## [Information]

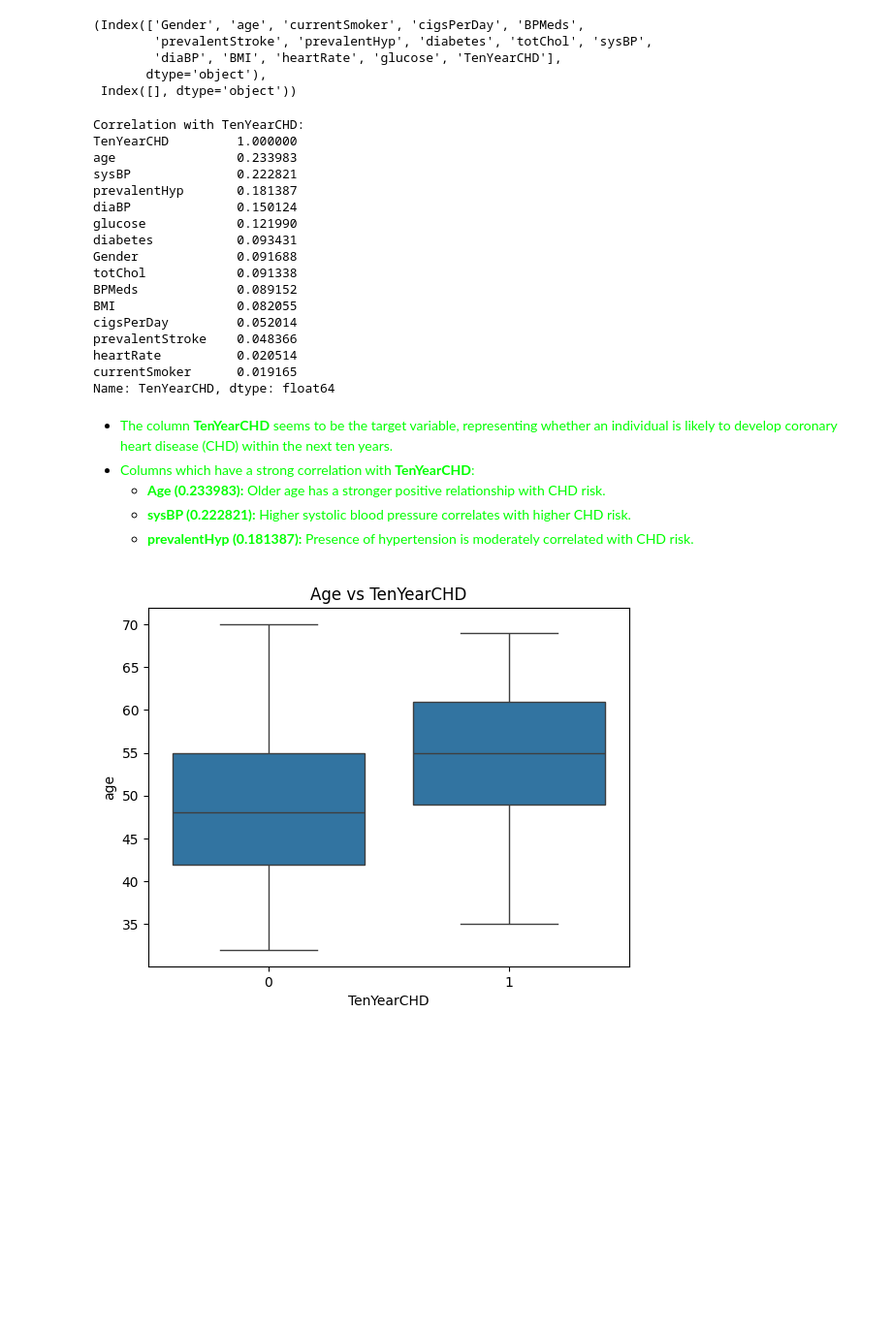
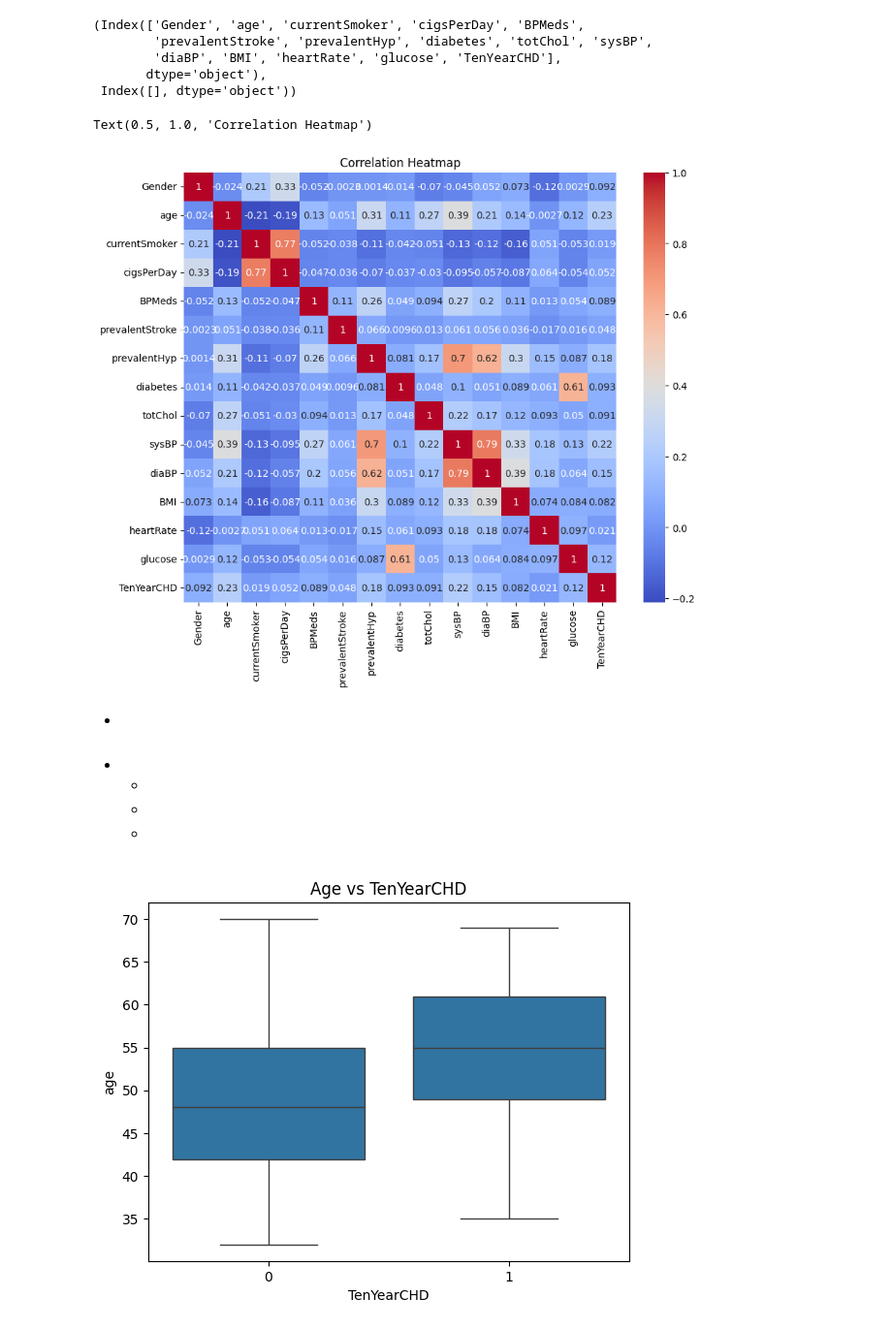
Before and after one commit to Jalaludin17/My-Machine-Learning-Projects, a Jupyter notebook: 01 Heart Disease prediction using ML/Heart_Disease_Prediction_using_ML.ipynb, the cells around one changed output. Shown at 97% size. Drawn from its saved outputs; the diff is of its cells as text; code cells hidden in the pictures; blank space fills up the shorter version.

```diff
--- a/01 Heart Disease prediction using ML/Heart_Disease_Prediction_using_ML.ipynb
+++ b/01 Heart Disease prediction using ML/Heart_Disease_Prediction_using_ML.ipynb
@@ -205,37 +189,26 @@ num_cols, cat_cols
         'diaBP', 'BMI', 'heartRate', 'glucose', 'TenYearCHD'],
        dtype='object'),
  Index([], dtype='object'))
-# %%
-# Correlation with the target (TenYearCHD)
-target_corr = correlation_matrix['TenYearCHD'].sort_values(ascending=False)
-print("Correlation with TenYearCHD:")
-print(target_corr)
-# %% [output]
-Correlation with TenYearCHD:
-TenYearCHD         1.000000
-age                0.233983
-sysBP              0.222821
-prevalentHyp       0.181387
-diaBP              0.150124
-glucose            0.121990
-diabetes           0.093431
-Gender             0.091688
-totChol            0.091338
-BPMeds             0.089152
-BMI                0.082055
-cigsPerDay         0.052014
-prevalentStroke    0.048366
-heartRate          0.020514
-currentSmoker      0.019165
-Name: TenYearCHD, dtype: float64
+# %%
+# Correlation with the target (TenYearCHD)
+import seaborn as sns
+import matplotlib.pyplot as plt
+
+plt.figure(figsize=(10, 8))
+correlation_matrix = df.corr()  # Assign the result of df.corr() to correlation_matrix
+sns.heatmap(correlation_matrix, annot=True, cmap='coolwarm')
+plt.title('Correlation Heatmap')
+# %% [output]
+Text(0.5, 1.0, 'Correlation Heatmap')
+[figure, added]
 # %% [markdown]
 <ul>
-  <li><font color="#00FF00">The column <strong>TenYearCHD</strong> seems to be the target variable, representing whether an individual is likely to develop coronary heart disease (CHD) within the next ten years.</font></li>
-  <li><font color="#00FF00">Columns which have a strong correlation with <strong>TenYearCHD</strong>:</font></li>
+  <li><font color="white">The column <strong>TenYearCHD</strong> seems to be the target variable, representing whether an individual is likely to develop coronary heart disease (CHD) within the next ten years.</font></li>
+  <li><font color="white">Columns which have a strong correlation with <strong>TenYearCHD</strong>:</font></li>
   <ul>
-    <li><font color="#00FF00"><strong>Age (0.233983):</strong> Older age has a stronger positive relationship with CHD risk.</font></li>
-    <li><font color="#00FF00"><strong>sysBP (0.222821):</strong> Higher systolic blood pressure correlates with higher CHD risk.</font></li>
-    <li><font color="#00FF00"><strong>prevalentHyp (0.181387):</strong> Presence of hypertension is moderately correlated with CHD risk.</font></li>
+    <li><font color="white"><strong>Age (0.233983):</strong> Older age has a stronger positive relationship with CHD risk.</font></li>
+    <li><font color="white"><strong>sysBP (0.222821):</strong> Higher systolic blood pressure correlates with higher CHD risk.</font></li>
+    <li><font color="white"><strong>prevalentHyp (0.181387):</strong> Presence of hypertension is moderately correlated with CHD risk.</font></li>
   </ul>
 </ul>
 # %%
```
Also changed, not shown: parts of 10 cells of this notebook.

--

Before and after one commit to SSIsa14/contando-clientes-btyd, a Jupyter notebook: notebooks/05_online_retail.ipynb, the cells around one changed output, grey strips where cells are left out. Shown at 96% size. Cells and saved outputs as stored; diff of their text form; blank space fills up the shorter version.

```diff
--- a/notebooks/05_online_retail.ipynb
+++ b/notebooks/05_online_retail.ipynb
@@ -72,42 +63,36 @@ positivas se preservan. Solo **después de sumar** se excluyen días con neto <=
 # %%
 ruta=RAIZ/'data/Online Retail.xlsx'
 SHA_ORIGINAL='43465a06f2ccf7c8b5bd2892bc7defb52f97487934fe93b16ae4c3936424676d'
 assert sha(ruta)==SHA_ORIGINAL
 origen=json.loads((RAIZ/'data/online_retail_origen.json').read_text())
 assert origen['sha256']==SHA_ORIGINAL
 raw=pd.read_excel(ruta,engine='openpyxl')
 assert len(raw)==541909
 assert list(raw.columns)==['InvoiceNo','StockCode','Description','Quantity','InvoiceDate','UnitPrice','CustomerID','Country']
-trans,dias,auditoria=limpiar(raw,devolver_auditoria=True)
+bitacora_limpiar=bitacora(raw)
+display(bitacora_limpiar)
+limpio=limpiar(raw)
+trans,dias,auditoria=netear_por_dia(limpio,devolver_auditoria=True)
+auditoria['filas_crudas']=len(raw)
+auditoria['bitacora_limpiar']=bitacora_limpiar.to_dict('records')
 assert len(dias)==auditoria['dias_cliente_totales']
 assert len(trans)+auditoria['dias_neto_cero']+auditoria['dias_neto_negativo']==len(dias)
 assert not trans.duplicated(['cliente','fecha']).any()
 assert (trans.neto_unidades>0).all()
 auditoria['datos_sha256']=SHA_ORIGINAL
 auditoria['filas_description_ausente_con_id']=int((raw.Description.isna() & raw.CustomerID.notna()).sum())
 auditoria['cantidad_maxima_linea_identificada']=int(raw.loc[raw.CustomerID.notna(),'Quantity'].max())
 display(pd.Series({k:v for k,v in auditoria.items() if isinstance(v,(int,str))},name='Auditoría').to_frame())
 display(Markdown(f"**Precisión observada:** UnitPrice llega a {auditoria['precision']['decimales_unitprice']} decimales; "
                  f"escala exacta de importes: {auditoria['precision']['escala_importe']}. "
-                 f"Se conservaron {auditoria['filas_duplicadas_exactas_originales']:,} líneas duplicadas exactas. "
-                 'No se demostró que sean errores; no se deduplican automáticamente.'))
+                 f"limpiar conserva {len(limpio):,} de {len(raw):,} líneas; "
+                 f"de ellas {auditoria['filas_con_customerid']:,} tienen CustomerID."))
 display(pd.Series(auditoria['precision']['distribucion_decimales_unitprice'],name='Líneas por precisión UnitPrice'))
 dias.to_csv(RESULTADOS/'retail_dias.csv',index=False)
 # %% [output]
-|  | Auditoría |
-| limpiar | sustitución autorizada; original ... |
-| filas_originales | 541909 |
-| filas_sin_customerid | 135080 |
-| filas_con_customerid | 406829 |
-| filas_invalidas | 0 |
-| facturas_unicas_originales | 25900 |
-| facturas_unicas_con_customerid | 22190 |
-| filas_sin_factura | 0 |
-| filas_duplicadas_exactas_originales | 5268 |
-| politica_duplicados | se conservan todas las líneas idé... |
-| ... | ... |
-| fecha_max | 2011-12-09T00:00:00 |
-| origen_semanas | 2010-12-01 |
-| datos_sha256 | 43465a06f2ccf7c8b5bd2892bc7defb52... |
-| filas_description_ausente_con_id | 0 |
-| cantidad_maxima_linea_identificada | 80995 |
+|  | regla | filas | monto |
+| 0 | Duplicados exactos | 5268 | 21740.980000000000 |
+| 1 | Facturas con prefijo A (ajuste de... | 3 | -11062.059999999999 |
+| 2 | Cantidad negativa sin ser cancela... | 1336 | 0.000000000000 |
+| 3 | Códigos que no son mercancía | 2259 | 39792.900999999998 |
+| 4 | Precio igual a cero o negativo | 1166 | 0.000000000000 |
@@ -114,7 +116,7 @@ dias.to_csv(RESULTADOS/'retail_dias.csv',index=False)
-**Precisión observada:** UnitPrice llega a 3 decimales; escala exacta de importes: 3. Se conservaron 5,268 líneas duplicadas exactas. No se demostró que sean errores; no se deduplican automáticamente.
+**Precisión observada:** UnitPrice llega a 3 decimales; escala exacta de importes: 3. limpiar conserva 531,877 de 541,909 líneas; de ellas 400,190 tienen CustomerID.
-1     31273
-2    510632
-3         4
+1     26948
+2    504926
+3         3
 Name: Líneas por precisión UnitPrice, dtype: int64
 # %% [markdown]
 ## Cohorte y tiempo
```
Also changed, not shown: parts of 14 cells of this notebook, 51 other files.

## [What the exercise asks]
Copy all lines of the material above where the string "assert" occurs.

## [Answer to the problem]
 assert sha(ruta)==SHA_ORIGINAL
 assert origen['sha256']==SHA_ORIGINAL
 assert len(raw)==541909
 assert list(raw.columns)==['InvoiceNo','StockCode','Description','Quantity','InvoiceDate','UnitPrice','CustomerID','Country']
 assert len(dias)==auditoria['dias_cliente_totales']
 assert len(trans)+auditoria['dias_neto_cero']+auditoria['dias_neto_negativo']==len(dias)
 assert not trans.duplicated(['cliente','fecha']).any()
 assert (trans.neto_unidades>0).all()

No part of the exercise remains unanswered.